But guess what — what you think is imperfection, someone else might think is amazing. And what you think is perfect, but not be that great to someone else. Perfection is totally subjective in most cases, especially in the creative world. 


Compare yourself to yourself instead of comparing yourself to others


Perfectionists spend a lot of time comparing themselves and their work to others. What I like to do instead is, instead of comparing myself to anyone else, I just compare myself to myself. 

I don’t ask myself if other people have already achieved the goals I have for myself. Instead, I ask myself if I’ve personally made progress toward reaching my goals. 

Compare your progress to anyone else’s is a waste of time. 


Question your all or nothing mindset


Have you ever found yourself in a situation where you miss one workout and think — well, I broke my streak, I might as well quit. 

If so, then you might have some perfectionist tendencies!

Perfectionists tend to have an all or nothing mindset. They think they have to reach their goals and stick to their habits perfectly or there’s no point in doing them at all. 

Next time you find yourself having those thoughts, question them.


Final Thoughts

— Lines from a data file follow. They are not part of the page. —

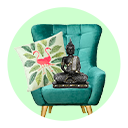
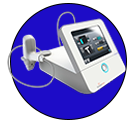
major

diff --git a/src/utils/constants.js b/src/utils/constants.js
@@ -11,92 +11,92 @@ export const categories = [
 // Product Sliders Offers
 export const offerProducts = [
     {
-        image: "https://rukminim1.flixcart.com/image/150/150/jqgy3rk0/computer-table/j/2/v/particle-board-dkl-comp-tb-09-delite-kom-brown-original-imafcheqbgers37z.jpeg",
-        name: "Office Study Tables",
-        offer: "From ₹3,290",
-        tag: "Made In India Brands",
+        image: "https://image.made-in-china.com/201f0j00vRyqFQsoQBbw/Factory-Price-Hospital-Medical-Equipment-High-Frequency-32kw-50kw-Stationary-Portable-Digital-Radiography-X-Ray-Machine-for-Veterinary-and-Human.webp",
+        name: "Mobile X-ray Machine",
+        offer: "Limited offer",
+        tag: "Made in Japan",
     },
     {
-        image: "https://rukminim1.flixcart.com/image/150/150/ksoz53k0/data-cable/micro-usb-cable/o/w/a/d4-lava-original-imag67jpby4fehga.jpeg",
-        name: "Mobiles & Accessories",
-        offer: "In Focus Now",
+        image: "https://gajitz.com/wp-content/uploads/2011/10/portable-ultrasound-3.jpg",
+        name: "Handheld Ultrasound",
+        offer: "New",
         tag: "Buy Now!",
     },
     {
-        image: "https://rukminim1.flixcart.com/image/150/150/kffq2kw0/calculator/p/m/a/orpat-gt-ot-512-gt-calaculatot-original-imafvwdmnzpzufbb.jpeg",
-        name: "Calculators",
+        image: "https://medpick.in/wp-content/uploads/2019/09/toshiba-aquilion-32-slice-full.png",
+        name: "SLICE CT SCANNER",
         offer: "Min 70% Off",
         tag: "Buy Now!",
     },
     {
-        image: "https://rukminim1.flixcart.com/image/150/150/krkyt8w0/office-study-chair/v/l/1/pp-polypropylene-shdelta-1001-savya-home-original-imag5ccydueur3es.jpeg",
-        name: "Office Study Chairs",
+        image: "https://medpick.in/wp-content/uploads/2019/09/ziehm-exposcop-7000-full.png",
+        name: "ZIEHM EXPOSCOP 7000 FULL-SIZE C-ARM",
         offer: "Min 40% Off",
         tag: "Grab Now!",
     },
     {
-        image: "https://rukminim1.flixcart.com/image/150/150/ky0g58w0/smartwatch/v/w/p/33-android-ios-id116-plus-fitpro-yes-original-imagacdfj58fqtgf.jpeg",
-        name: "Smart Watches",
+        image: "https://medpick.in/wp-content/uploads/2021/07/ARM-REHABILITATION-DEVICE.jpg",
+        name: "ARM REHABILITATION DEVICE",
         offer: "Min 40% Off",
         tag: "Discover Now!",
     },
     {
-        image: "https://rukminim1.flixcart.com/image/150/150/khmbafk0-0/tripod/tripod/6/7/5/professional-3110-tripod-with-mobile-holder-light-aluminum-alloy-original-imafxhcaks7j2tq8.jpeg",
-        name: "Tripods",
+        image: "https://medpick.in/wp-content/uploads/2019/09/Philips-Intera-1-0T-full.png",
+        name: "PHILIPS INTERA 1.0T",
         offer: "Min 50% Off",
         tag: "Great Savings!",
     },
     {
-        image: "https://rukminim1.flixcart.com/image/150/150/kjn6qvk0-0/shoe/d/c/v/ck2669-001nike-12-nike-black-white-smoke-grey-original-imafz5vwe5t53z3t.jpeg",
-        name: "Nike, Skechers & more",
+        image: "https://medpick.in/wp-content/uploads/2020/04/Zona-Plus-%E2%80%93-Series-3.jpg",
+        name: "Zona Plus – Series 3",
         offer: "Upto 40% Off",
         tag: "Buy Now!",
     },
     {
-        image: "https://rukminim1.flixcart.com/flap/150/150/image/72e01243baf51459.jpg",
-        name: "Immunity Booster",
+        image: "https://medpick.in/wp-content/uploads/2022/08/Imaging-Mammograms-Analog-Mammogram.jpg",
+        name: "FilmBased Mammography",
         offer: "Upto 50% Off",
         tag: "Great Savings!",
     },
     {
-        image: "https://rukminim1.flixcart.com/image/150/150/kskotjk0/headphone/p/c/b/nb120-tehalka-28-hours-playtime-neckband-aroma-original-imag6444my9aegkg.jpeg",
-        name: "Headphones",
+        image: "https://medpick.in/wp-content/uploads/2021/01/Zebronics-Contactless-Infrared-Thermometer.jpg",
+        name: "Infrared Thermometer",
         offer: "Min 60% Off",
         tag: "Grab Now!",
     },
     {
-        image: "https://rukminim1.flixcart.com/image/150/150/jrcdsi80/backpack/n/v/j/jersey-26l-blue-backpack-jersey19cbblu-backpack-safari-original-imaf8yr6yfbbhysk.jpeg",
-        name: "Trendy Backpacks",
+        image: "https://medpick.in/wp-content/uploads/2020/09/Cellenium-380.jpg",
+        name: "Cellenium 380",
         offer: "Upto 30% Off",
         tag: "Discover Now!",
     },
     {
-        image: "https://rukminim1.flixcart.com/image/150/150/kxdl3m80/air-conditioner-new/a/h/e/-original-imag9ua4eguhz7vr.jpeg",
-        name: "Air Conditioners",
+        image: "https://medpick.in/wp-content/uploads/2020/09/eVolution-3e-Essential-Ventilator.jpg",
+        name: "EVolution 3e Essential Ventilator",
         offer: "Min 20% Off",
         tag: "Shop Now!",
     },
     {
-        image: "https://rukminim1.flixcart.com/image/150/150/ku79vgw0/watch/t/f/y/nn9440nm01-titan-men-original-imag7cvayzwgazbm.jpeg",
-        name: "Titan, Fastrack, Casio",
+        image: "https://medpick.in/wp-content/uploads/2019/12/1-500x500-49.jpg",
+        name: "DURR Dental Vista Scan Image Plate Scanner",
         offer: "Upto 75% Off",
         tag: "Grab Now!",
     },
     {
-        image: "https://rukminim1.flixcart.com/image/150/150/ksoz53k0/data-cable/micro-usb-cable/o/w/a/d4-lava-original-imag67jpby4fehga.jpeg",
-        name: "Mobile Cables",
+        image: "https://medpick.in/wp-content/uploads/2019/11/Alltech-MRI-1.jpg",
+        name: "Alltech MRI",
         offer: "Min 50% Off",
         tag: "Explore Now!",
     },
     {
-        image: "https://rukminim1.flixcart.com/image/150/150/jgcktjk0/sofa-set/z/b/u/grey-jute-nanoblkgr311-3-1-1-bharat-lifestyle-black-grey-original-imaf4myfta6nhkuh.jpeg",
-        name: "Sofa Sets",
+        image: "https://medpick.in/wp-content/uploads/2019/10/Schiller-Aquilon-ICU-Ventilator-2.jpg",
+        name: "Schiller Aquilon ICU Ventilator",
         offer: "Min 50% Off",
         tag: "Great Savings!",
     },
     {
-        image: "https://rukminim1.flixcart.com/image/150/150/k6mibgw0/datacard/r/h/g/jiofi-jmr-541-original-imafpfhandhkptwc.jpeg",
-        name: "Data Cards",
+        image: "https://medpick.in/wp-content/uploads/2019/09/hologic-discovery-full.png",
+        name: "Hologic Discovery Bone Densitometers",
         offer: "Upto 60% Off",
         tag: "Buy Now!",
     },
@@ -107,63 +107,15 @@ export const offerProducts = [
         tag: "Grab Now!",
     },
     {
-        image: "https://rukminim1.flixcart.com/image/150/150/k5zn9u80/induction-cook-top/r/q/z/philips-phlps-2100-watt-induction-cooktop-black-original-imaf95d6gupffzr9.jpeg",
-        name: "Philips Inductions",
+        image: "https://medpick.in/wp-content/uploads/2019/09/esaote-o-scan-extremity-full.png",
+        name: "ESAOTE O-SCAN EXTREMITY",
         offer: "Upto 55% Off",
         tag: "Top Rated",
     },
     {
-        image: "https://rukminim1.flixcart.com/image/150/150/k7jdg280/lehenga-choli/m/h/f/free-na-102l10171-saara-original-imafprdmenpgbx2n.jpeg",
-        name: "Lehenga Cholis",
+        image: "https://medpick.in/wp-content/uploads/2019/11/laser-imager-250x250.jpg",
+        name: "DryView Laser Imager (Single Tray)",
         offer: "Min 60% Off",
         tag: "Great Savings!",
-    },
-    {
-        image: "https://rukminim1.flixcart.com/image/150/150/ky3b0y80/television/s/k/h/-original-imagaedxhbam3wmx.jpeg",
-        name: "8K UHD | QLED TVs",
-        offer: "Upto 65% Off",
-        tag: "Discover Now!",
-    },
-    {
-        image: "https://rukminim1.flixcart.com/image/150/150/jlgwmfk0/coffee-table/c/h/9/rosewood-sheesham-inlct23-induscraft-honey-brown-original-imaf8kc3gprrchxd.jpeg",
-        name: "Coffee Tables",
-        offer: "From ₹1,900",
-        tag: "Relax & Work",
-    },
-    {
-        image: "https://rukminim1.flixcart.com/image/150/150/ksdjma80/headphone/a/u/p/airdopes-131-airdopes-138-boat-original-imag5yz9sfz9bzq8.jpeg",
-        name: "Audio & Video",
-        offer: "Min 50% Off",
-        tag: "Explore Now!",
-    },
-    {
-        image: "https://rukminim1.flixcart.com/image/150/150/kbgu1e80/refrigerator-new/g/g/r/steel-inverter-technology-whirlpool-original-imafssu7ghxg5zgh.jpeg",
-        name: "Refrigerators",
-        offer: "Upto 20% Off",
-        tag: "Shop Now!",
-    },
-    {
-        image: "https://rukminim1.flixcart.com/image/150/150/kqidx8w0/television/o/h/9/43fa0a00-oneplus-original-imag4gy9perzvrdv.jpeg",
-        name: "Most Trending TVs",
-        offer: "Upto 60% Off",
-        tag: "Great Savings!",
-    },
-    {
-        image: "https://rukminim1.flixcart.com/image/150/150/keaaavk0/computer/x/m/y/lenovo-na-laptop-original-imafuzt8r5jqppfn.jpeg",
-        name: "Laptops",
-        offer: "Min 20% Off",
-        tag: "Great Savings!",
-    },
-    {
-        image: "https://rukminim1.flixcart.com/image/150/150/jtvtz0w0/sling-bag/d/u/k/ponam110-ponam-green-deniza-sling-bag-roseberries-original-imafyuvty2kzymr7.jpeg",
-        name: "Handbags",
-        offer: "Min 70% Off",
-        tag: "Grab Now!",
-    },
-    {
-        image: "https://rukminim1.flixcart.com/image/150/150/jjkbhjk0/sandwich-maker/5/q/g/nova-2-slice-sandwich-maker-original-imaf74a8zrqzfgug.jpeg",
-        name: "Sandwich Makers",
-        offer: "Upto 80% Off",
-        tag: "Buy Now!",
     }
 ]

diff --git a/src/components/Layouts/Header/Header.jsx b/src/components/Layouts/Header/Header.jsx
@@ -4,7 +4,6 @@ import ShoppingCartIcon from '@mui/icons-material/ShoppingCart';
 import Searchbar from './Searchbar';
 import logo from '../../../assets/images/logo.png';
 import PrimaryDropDownMenu from './PrimaryDropDownMenu';
-import SecondaryDropDownMenu from './SecondaryDropDownMenu';
 import { useState } from 'react';
 import { useSelector } from 'react-redux';
 import { Link } from 'react-router-dom';
@@ -40,24 +39,24 @@ const Header = () => {
         {/* <!-- logo & search container --> */}
 
         {/* <!-- right navs --> */}
-        <span className="moreDropDown hidden sm:flex px-3 items-center text-white font-medium gap-1 cursor-pointer">Bidding
+        <span className="moreDropDown hidden sm:flex px-3 items-center text-xl text-white font-black gap-1 cursor-pointer">Bidding
         <span><ReceiptIcon /></span>
         </span>
-        <span className="moreDropDown hidden  sm:flex px-3 items-center text-white font-medium gap-1 cursor-pointer">
+        <span className="moreDropDown hidden text-xl sm:flex px-3 items-center text-white font-medium gap-1 cursor-pointer">
           Importers
           <span><ImportExportIcon /></span>
           </span>
      
         
-        <span className="moreDropDown hidden sm:flex px-3 items-center text-white font-medium gap-2 cursor-pointer">
+        <span className="moreDropDown text-xl hidden sm:flex px-3 items-center text-white font-medium gap-2 cursor-pointer">
           Products
             <span><InventoryIcon sx={{ fontSize: "16px" }} /> </span>
           </span>
-          <span className="moreDropDown hidden sm:flex px-3 items-center text-white font-medium gap-2 cursor-pointer">
+          <span className="moreDropDown text-xl hidden sm:flex px-3 items-center text-white font-medium gap-2 cursor-pointer">
           clique
             <span><Groups3Icon sx={{ fontSize: "22px" }} /> </span>
           </span>
-        <div className="flex items-center  px-3  justify-between ml-1 sm:ml-0 gap-0.5 sm:gap-7 relative">
+        <div className="flex items-center text-xl  px-3  justify-between ml-1 sm:ml-0 gap-0.5 sm:gap-7 relative">
 
 
           <Link to="/cart" className="flex items-center text-white font-medium gap-2 relative">
@@ -71,7 +70,7 @@ const Header = () => {
           </Link>
         </div>
         {isAuthenticated === false ?
-            <Link to="/login" className="px-3 sm:px-9 py-0.5 text-white  font-medium rounded-sm cursor-pointer">Login</Link>
+            <Link to="/login" className="px-3 text-xl sm:px-9 py-0.5 text-white  font-medium rounded-sm cursor-pointer">Login</Link>
             :
             (
               <span className="userDropDown flex items-center text-white font-medium gap-1 cursor-pointer" onClick={() => setTogglePrimaryDropDown(!togglePrimaryDropDown)}>{user.name && user.name.split(" ", 1)}

diff --git a/src/components/Home/Banner/Banner.jsx b/src/components/Home/Banner/Banner.jsx
@@ -4,14 +4,16 @@ import "slick-carousel/slick/slick-theme.css";
 import './Banner.css';
 import ArrowBackIosIcon from '@mui/icons-material/ArrowBackIos';
 import ArrowForwardIosIcon from '@mui/icons-material/ArrowForwardIos';
+import fashionSale from '../../../assets/images/Banners/fashionsale.png';
+import fashionSale2 from '../../../assets/images/Banners/fashion-sale.png';
 import gadgetSale from '../../../assets/images/Banners/gadget-sale.jpg';
-import kitchenSale from '../../../assets/images/Banners/kitchen-sale.jpg';
-import poco from '../../../assets/images/Banners/poco-m4-pro.webp';
-import realme from '../../../assets/images/Banners/realme-9-pro.webp';
-import fashionSale from '../../../assets/images/Banners/fashionsale.jpg';
-import oppo from '../../../assets/images/Banners/oppo-reno7.webp';
+import kitchenSale from '../../../assets/images/Banners/kitchen-sale.png';
 
-export const PreviousBtn = ({ className, onClick }) => {
+// import poco from '../../../assets/images/Banners/poco-m4-pro.webp';
+// import realme from '../../../assets/images/Banners/realme-9-pro.webp';
+// import oppo from '../../../assets/images/Banners/oppo-reno7.webp';
+
+export const PreviousBtn = ({ className, onClick }) => {   
   return (
     <div className={className} onClick={onClick}>
       <ArrowBackIosIcon />
@@ -31,7 +33,7 @@ const Banner = () => {
 
   const settings = {
     autoplay: true,
-    autoplaySpeed: 2000,
+    autoplaySpeed: 3000,
     dots: false,
     infinite: true,
     speed: 500,
@@ -41,7 +43,7 @@ const Banner = () => {
     nextArrow: <NextBtn />,
   };
 
-  const banners = [gadgetSale, kitchenSale, poco, fashionSale, realme, oppo];
+  const banners = [fashionSale2,gadgetSale, kitchenSale, fashionSale];
 
   return (
     <>
@@ -52,6 +54,7 @@ const Banner = () => {
           ))}
         </Slider>
       </section>
+      
     </>
   );
 };

diff --git a/src/components/Layouts/Header/Searchbar.jsx b/src/components/Layouts/Header/Searchbar.jsx
@@ -6,7 +6,6 @@ const Searchbar = () => {
 
     const [keyword, setKeyword] = useState("");
     const navigate = useNavigate();
-
     const handleSubmit = (e) => {
         e.preventDefault();
         if(keyword.trim()){
@@ -15,9 +14,8 @@ const Searchbar = () => {
             navigate('/products');
         }
     }
-
     return (
-        <form onSubmit={handleSubmit} className="w-full sm:w-9/12 px-1 sm:px-4 py-1.5 flex justify-between items-center shadow-md bg-white rounded-sm overflow-hidden">
+        <form onSubmit={handleSubmit} className="w-full sm:w-8/12 px-1 sm:px-4 py-1.5 flex justify-between items-center shadow-md bg-white rounded-sm overflow-hidden">
             <input value={keyword} onChange={(e) => setKeyword(e.target.value)} className="text-sm flex-1 outline-none border-none placeholder-gray-500" type="text" placeholder="Search for products, brands and more" />
             <button type="submit" className="text-primary-blue"><SearchIcon /></button>
         </form>

diff --git a/src/components/Layouts/Categories.jsx b/src/components/Layouts/Categories.jsx
@@ -11,39 +11,40 @@ import { Link } from 'react-router-dom';
 
 const catNav = [
     {
-        name: "Mobiles",
+        name: "Medical ICU",
+        icon: appliances,
+    },
+    {
+        name: "Imaging",
         icon: mobiles,
     },
     {
-        name: "Fashion",
+        name: "Trauma",
         icon: fashion,
     },
     {
-        name: "Electronics",
+        name: "Anesthesia",
         icon: electronics,
     },
     {
-        name: "Home",
+        name: "Dermatology",
         icon: home,
     },
     {
-        name: "Travel",
+        name: "Gynecology",
         icon: travel,
     },
-    {
-        name: "Appliances",
-        icon: appliances,
-    },
+   
     {
         name: "Furniture",
         icon: furniture,
     },
     {
-        name: "Beauty,Toys & more",
+        name: "Dental",
         icon: beauty,
     },
     {
-        name: "Grocery",
+        name: "pharmaceuticals",
         icon: grocery,
     },
 ]

diff --git a/public/index.html b/public/index.html
@@ -7,11 +7,11 @@
     <meta name="theme-color" content="#000000" />
     <meta
       name="description"
-      content="Online Shopping India | Buy Mobiles, Electronics, Appliances, Clothing and More Online at Flipkart"
+      content="Med Mart Ecommerce"
     />
     <link rel="apple-touch-icon" href="%PUBLIC_URL%/logo192.png" />
     <link rel="manifest" href="%PUBLIC_URL%/manifest.json" />
-    <title>Flipkart MERN | Ecommerce Website</title>
+    <title>Med Mart Ecommerce</title>
   </head>
   <body>
     <noscript>You need to enable JavaScript to run this app.</noscript>

diff --git a/src/components/Home/Home.jsx b/src/components/Home/Home.jsx
@@ -25,7 +25,7 @@ const Home = () => {
 
   return (
     <>
-      <MetaData title="Online Shopping Site for Mobiles, Electronics, Furniture, Grocery, Lifestyle, Books & More. Best Offers!" />
+      <MetaData title="Home | Med Mart" />
       <Categories />
       <main className="flex flex-col gap-3 px-2 mt-16 sm:mt-2">
         <Banner />

diff --git a/src/components/User/Login.jsx b/src/components/User/Login.jsx
@@ -39,7 +39,7 @@ const Login = () => {
 
     return (
         <>
-            <MetaData title="Login | Flipkart" />
+            <MetaData title="Login | Med Mart" />
 
             {loading && <BackdropLoader />}
             <main className="w-full mt-12 sm:pt-20 sm:mt-0">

Listen, friend, I know how much of a struggle perfectionism can be. I know how hard it can be to remember that perfect doesn’t exist, and you’ll never get there no matter how much you beat yourself up. 

I know what it’s like to deal with crippling anxiety because of all of the ways you think you’re showing up in the world imperfect. 

I get it. And I’m here for you. 

Perfectionism isn’t something we can overcome overnight. The best we can do is just work on correcting our perfectionist thoughts when we have them and remind ourselves that we’re actually doing pretty freaking awesome.